PIC: A panelist delivering his comments on reproductive health in Brussels, Belgium. (Credit: Hope Mafaranga)


BRUSSELS - Five organisations have won grants to implement different reproductive health projects.

John Skibiak, the director of Reproductive Health Supplies Coalition (RHSC), announced the grant recipients during the 18th General Membership Meeting of RHSC in Brussels, Belgium.

The winners include Marie Stopes Uganda, who were awarded $40,000 to establish social marketing of menstrual cups in Uganda.

Management Sciences for Health received $104,178 to integrate oxytocin into the Exocrine Pancreatic Insufficiency (EPI) cold chain.

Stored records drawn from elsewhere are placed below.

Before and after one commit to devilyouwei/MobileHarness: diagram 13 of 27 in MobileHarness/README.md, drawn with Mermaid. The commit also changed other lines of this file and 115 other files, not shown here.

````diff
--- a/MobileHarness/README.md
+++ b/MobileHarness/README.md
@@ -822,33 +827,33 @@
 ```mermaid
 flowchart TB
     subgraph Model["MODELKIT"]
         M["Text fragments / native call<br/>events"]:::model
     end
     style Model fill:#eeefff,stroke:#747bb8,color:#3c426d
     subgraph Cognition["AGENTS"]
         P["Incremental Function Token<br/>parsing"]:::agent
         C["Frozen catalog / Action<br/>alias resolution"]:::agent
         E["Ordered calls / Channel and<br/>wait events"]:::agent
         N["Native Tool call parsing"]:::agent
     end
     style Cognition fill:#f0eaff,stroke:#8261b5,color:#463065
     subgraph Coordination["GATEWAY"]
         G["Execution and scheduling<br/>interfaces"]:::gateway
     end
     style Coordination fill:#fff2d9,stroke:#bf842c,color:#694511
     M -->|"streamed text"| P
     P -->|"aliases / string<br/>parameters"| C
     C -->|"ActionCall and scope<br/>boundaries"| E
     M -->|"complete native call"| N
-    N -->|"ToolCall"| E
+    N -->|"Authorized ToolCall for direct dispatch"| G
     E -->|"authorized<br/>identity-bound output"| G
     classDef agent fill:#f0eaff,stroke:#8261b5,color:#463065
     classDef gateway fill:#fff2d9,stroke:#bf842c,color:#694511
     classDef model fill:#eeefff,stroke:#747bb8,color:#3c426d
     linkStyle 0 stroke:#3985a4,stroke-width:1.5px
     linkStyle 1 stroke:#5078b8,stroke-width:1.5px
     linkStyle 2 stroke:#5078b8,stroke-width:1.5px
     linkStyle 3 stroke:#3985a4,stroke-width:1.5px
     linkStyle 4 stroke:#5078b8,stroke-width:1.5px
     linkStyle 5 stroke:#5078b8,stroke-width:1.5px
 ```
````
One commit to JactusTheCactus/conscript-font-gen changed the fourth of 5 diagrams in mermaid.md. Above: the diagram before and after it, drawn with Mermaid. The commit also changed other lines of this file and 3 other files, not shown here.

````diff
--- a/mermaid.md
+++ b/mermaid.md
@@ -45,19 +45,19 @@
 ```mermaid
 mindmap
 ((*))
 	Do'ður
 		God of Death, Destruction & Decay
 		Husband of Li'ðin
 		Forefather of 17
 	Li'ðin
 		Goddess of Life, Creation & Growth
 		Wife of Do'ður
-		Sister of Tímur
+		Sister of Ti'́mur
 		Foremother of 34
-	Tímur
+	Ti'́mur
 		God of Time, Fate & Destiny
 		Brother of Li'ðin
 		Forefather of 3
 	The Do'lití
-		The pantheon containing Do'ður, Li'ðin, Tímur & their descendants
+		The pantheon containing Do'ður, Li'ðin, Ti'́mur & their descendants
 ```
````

Gynuity won $150,204 for oral antihypertensive therapy, seen as a pathway to efficiently reducing maternal complications from severe hypertension in low resource environments.

William Davidson Institute got $64,946 to analyse the private sector distributor landscape in reproductive health supplies.

VillageReach, too, featured among the winners. They received $50,000.

Held under the theme: “Pour Elle” (For Her), the RHSC meeting showcases the accomplishments of partners from across the world in meeting the reproductive health needs of women, with a special focus on achievements in Francophone Africa.

“This region (Francophone Africa) boasts some of the world’s greatest reproductive health successes, but also some of the most troubling statistics and seemingly intractable challenges,” Skibiak said.

He said a woman’s life can hinge on the response she gets when she arrives at a health facility.

“Will she find choice or simply empty shelves?"

Skibiak talked of the need to improve supply chains and access to quality products to support womens' needs.

It is understood that representatives from more than 60 governments, private companies and foundations have pledged at least $2.5 billion to expand access to family planning worldwide.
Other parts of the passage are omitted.